BigMat's director Stéphane Javalet was not as philosophical, saying "I am not in complete agreement with the choices of the organisers. We had in place objectives that related to Paris-Nice and Paris-Roubaix. Each time, we were there. But that is too quickly forgotten. There is a big chance now that this will mean the end of BigMat. But it is advisable to take a step back and analyse things."
From a foreign point of view, the biggest teams to miss out were Acqua e Sapone, Team Coast, Gerolsteiner, Mercatone Uno and Phonak. Once again, fans will not be able to see Mario Cipollini (Acqua e Sapone) in action during the Tour's mass sprints, which many feel is a shame as Cipollini is still one of the world's top sprinters.
As for Mercatone Uno, their key rider Marco Pantani has not been in form for the best part of two years. Despite having won the Tour in 1998, Pantani has not shown any signs of his former brilliant climbing prowess, and the organisers were loth to take a chance on a potential non-performer.
"It was impossible to select Mercatone on what Pantani's shown this season," said Leblanc. "If he were to win the Giro d'Italia, though, we'd try to add a 22nd team."
That's a big ask for Pantani, going on current form, and it looks as though he too will miss the Tour again.

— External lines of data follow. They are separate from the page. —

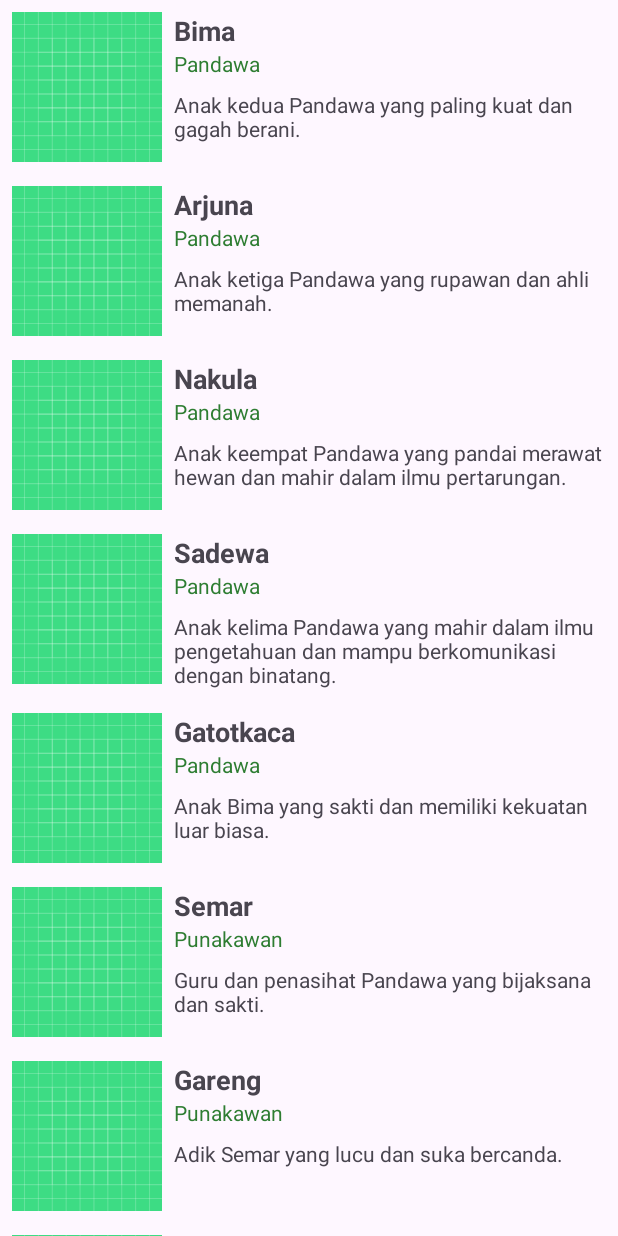
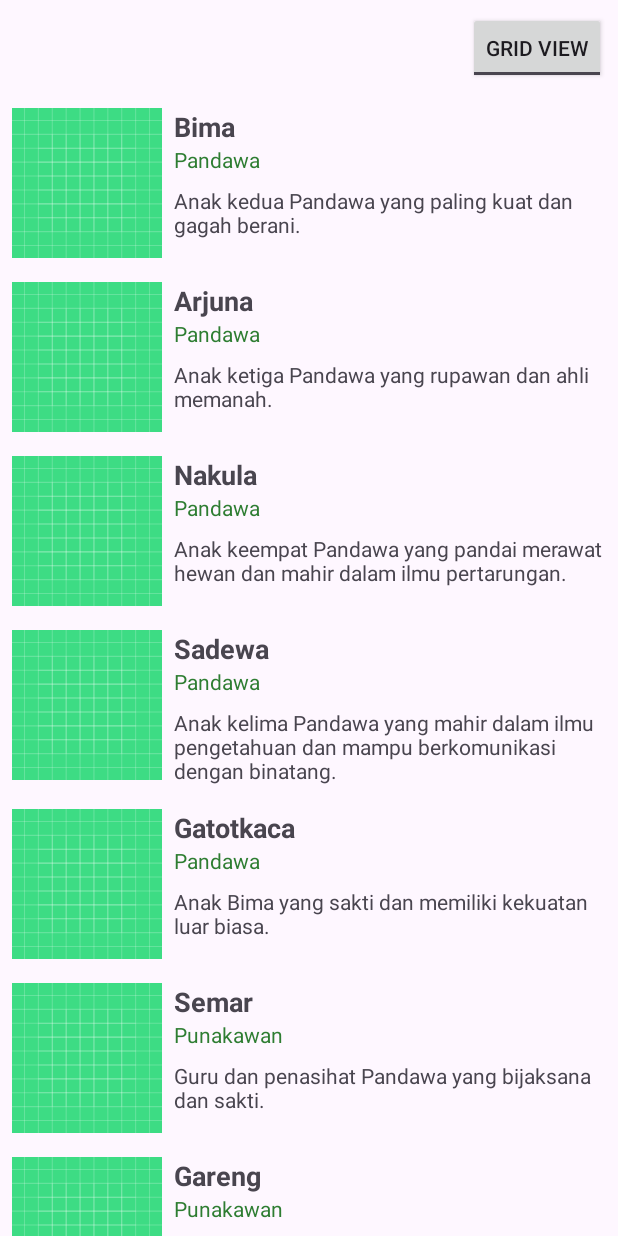
Before and after one commit to Choliem/LatFragmentSederhana, an Android app: the screen it shows after launch (MainActivity), on a phone screen of 412 x 824 dp. Run offline under Robolectric (Android 15) with nearby library versions, the phone set to English and light mode, and no system bars.

Commit message:
grid layout

```diff
--- a/app/src/main/java/choliem/paba/latrecyclerview/MainActivity.kt
+++ b/app/src/main/java/choliem/paba/latrecyclerview/MainActivity.kt
@@ -5,6 +5,7 @@ import androidx.activity.enableEdgeToEdge
 import androidx.appcompat.app.AppCompatActivity
 import androidx.core.view.ViewCompat
 import androidx.core.view.WindowInsetsCompat
+import androidx.recyclerview.widget.GridLayoutManager
 import androidx.recyclerview.widget.LinearLayoutManager
 import choliem.paba.latrecyclerview.databinding.ActivityMainBinding
 
@@ -31,6 +32,10 @@ class MainActivity : AppCompatActivity() {
         siapkanData()
         tambahData()
         tampilkanData()
+
+        binding.btnToggleLayout.setOnCheckedChangeListener { _, isChecked ->
+            tampilkanData()
+        }
     }
 
     private fun siapkanData() {
@@ -54,7 +59,11 @@ class MainActivity : AppCompatActivity() {
     }
 
     private fun tampilkanData() {
-        binding.rvWayang.layoutManager = LinearLayoutManager(this)
+        if (binding.btnToggleLayout.isChecked) {
+            binding.rvWayang.layoutManager = GridLayoutManager(this, 2)
+        } else {
+            binding.rvWayang.layoutManager = LinearLayoutManager(this)
+        }
 
         binding.rvWayang.adapter = AdapterRecView(_arWayang)
     }
--- a/app/src/main/res/layout/activity_main.xml
+++ b/app/src/main/res/layout/activity_main.xml
@@ -7,6 +7,16 @@
     android:orientation="vertical"
     tools:context=".MainActivity">
 
+    <ToggleButton
+        android:id="@+id/btnToggleLayout"
+        android:layout_width="wrap_content"
+        android:layout_height="wrap_content"
+        android:layout_gravity="end"
+        android:layout_margin="8dp"
+        android:textOn="List View"
+        android:textOff="Grid View"
+        android:checked="false" />
+
     <androidx.recyclerview.widget.RecyclerView
         android:layout_width="match_parent"
         android:layout_height="match_parent"
```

The 21 selected teams for the Tour de France are as follows:
Mapei-Quick Step (Italy)